In an era of uncertainty about the state of democracy around the globe, people have poured into the streets to pressure governments to be more responsive to their needs. Yet the overwhelming response to these public outcries is stasis. Why are some forms of collective action more effective than others? What does it take to build and sustain a successful social movement?
This elective will combine aspects of a seminar and field lab course. Discussion-based lectures will provide an overview of the science of social change, examining historical and contemporary cases of social, labor, and political movements from around the world. We will cover findings that are generally viewed as well-established and questions that remain unsettled. Coursework will focus on key debates and distinctions, including: the difference between organizing and mobilizing, movement emergence, whether and how movements build sustained—as opposed to flash-in-the-pan—structures to contest power, and the role of culture, media, and technology in collective action.
A second element of the course is designed as an experiential learning lab. Students will explore how course concepts work in practice by selecting an existing social movement organization (domestic or international) and analyzing a challenge its leaders face. Projects may address movement narratives, organizational structure and governance, leadership development, strategy and tactics, learning and adaptation, political contestation, power mapping, data analysis, or other issues related to the course content.
A background or interest in social movements or organizing (demonstrated through prior experience or coursework such MLD-377 or MLD-378), mixed methods (API-203MB or C), or similar classes/applied work experience is recommended but not required.
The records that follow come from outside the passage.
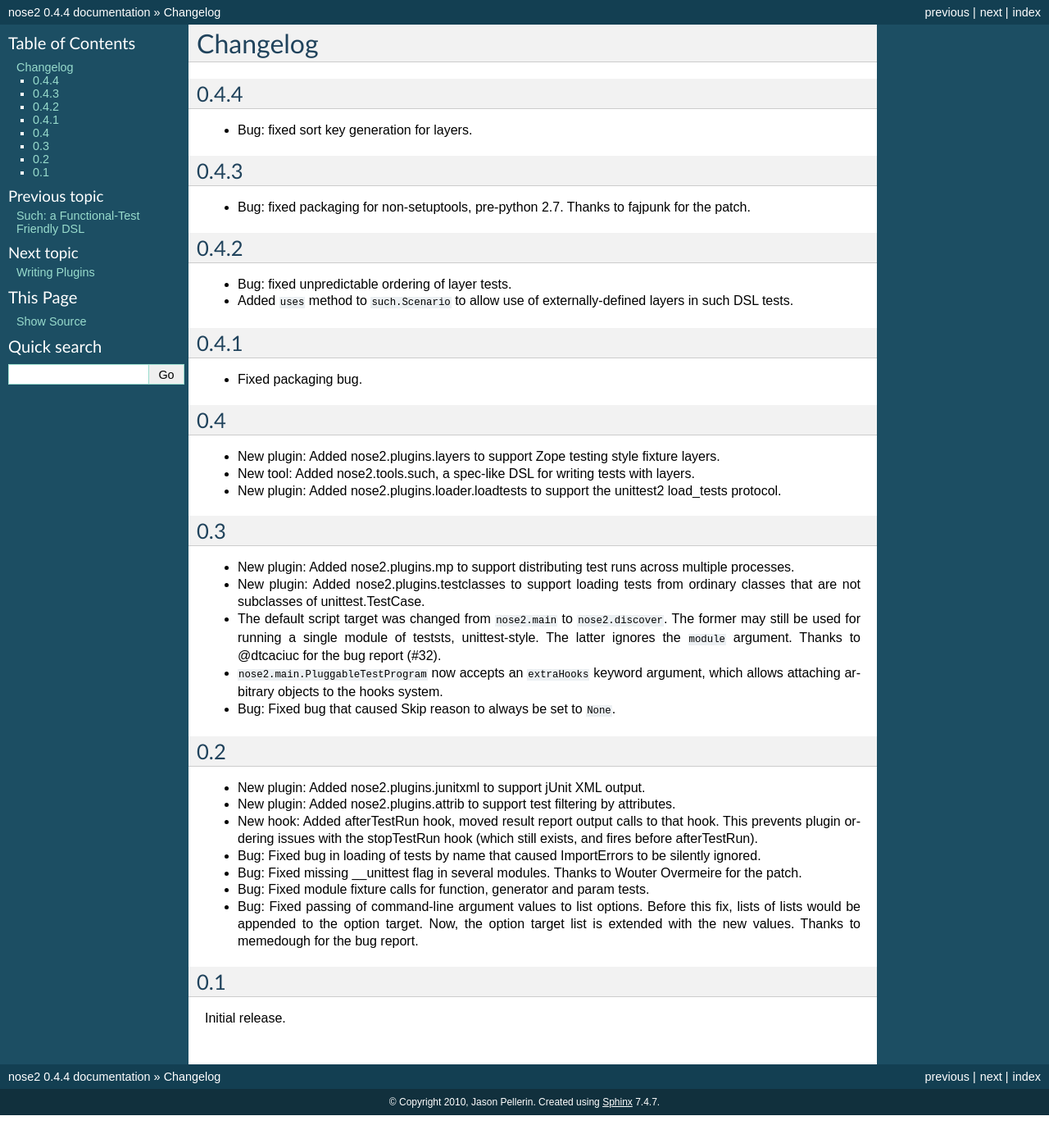
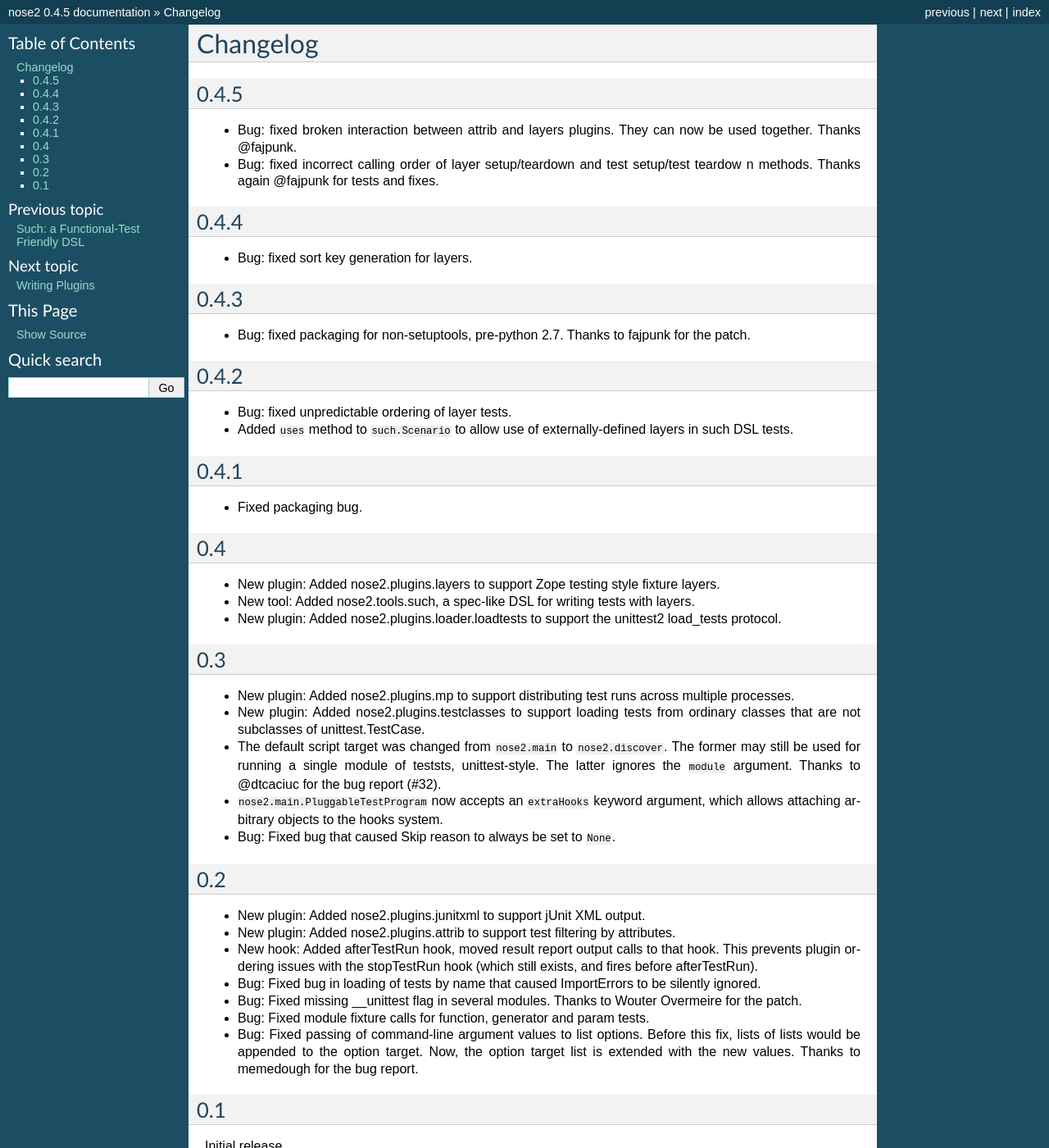
Before and after one commit to nose-devs/nose2, a Sphinx documentation site: the page built from docs/changelog.rst, in a window 1280 px wide and 1400 px high. Shown: the whole window at 82% size. Built offline with Sphinx 7.4.7, drawn with Linux system fonts in a browser that asks for light colours; some of the changed text lies outside the part shown.

Commit message:
Update changelog and version for 0.4.5

```diff
--- a/docs/changelog.rst
+++ b/docs/changelog.rst
@@ -1,5 +1,14 @@
 Changelog
 =========
+
+0.4.5
+-----
+
+* Bug: fixed broken interaction between attrib and layers plugins. They can now
+  be used together. Thanks @fajpunk.
+
+* Bug: fixed incorrect calling order of layer setup/teardown and test
+  setup/test teardow n methods. Thanks again @fajpunk for tests and fixes.
 
 0.4.4
 -----
--- a/docs/conf.py
+++ b/docs/conf.py
@@ -51,7 +51,7 @@
 # The short X.Y version.
 version = '0.4'
 # The full version, including alpha/beta/rc tags.
-release = '0.4.4'
+release = '0.4.5'
 
 # The language for content autogenerated by Sphinx. Refer to documentation
 # for a list of supported languages.
--- a/setup.py
+++ b/setup.py
@@ -2,7 +2,7 @@
 import sys
 
 NAME = 'nose2'
-VERSION = '0.4.4'
+VERSION = '0.4.5'
 PACKAGES = ['nose2', 'nose2.plugins', 'nose2.plugins.loader',
             'nose2.tests', 'nose2.tests.functional', 'nose2.tests.unit',
             'nose2.tools', 'nose2.backports']
```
This course is well-suited for MPPs and MPA/IDs interested in working with a civic, political, or advocacy organization for their PAE or SYPA.
Throughout the semester, we will have occasional guest speakers who will share their experience and insights from social movement organizing research and practice.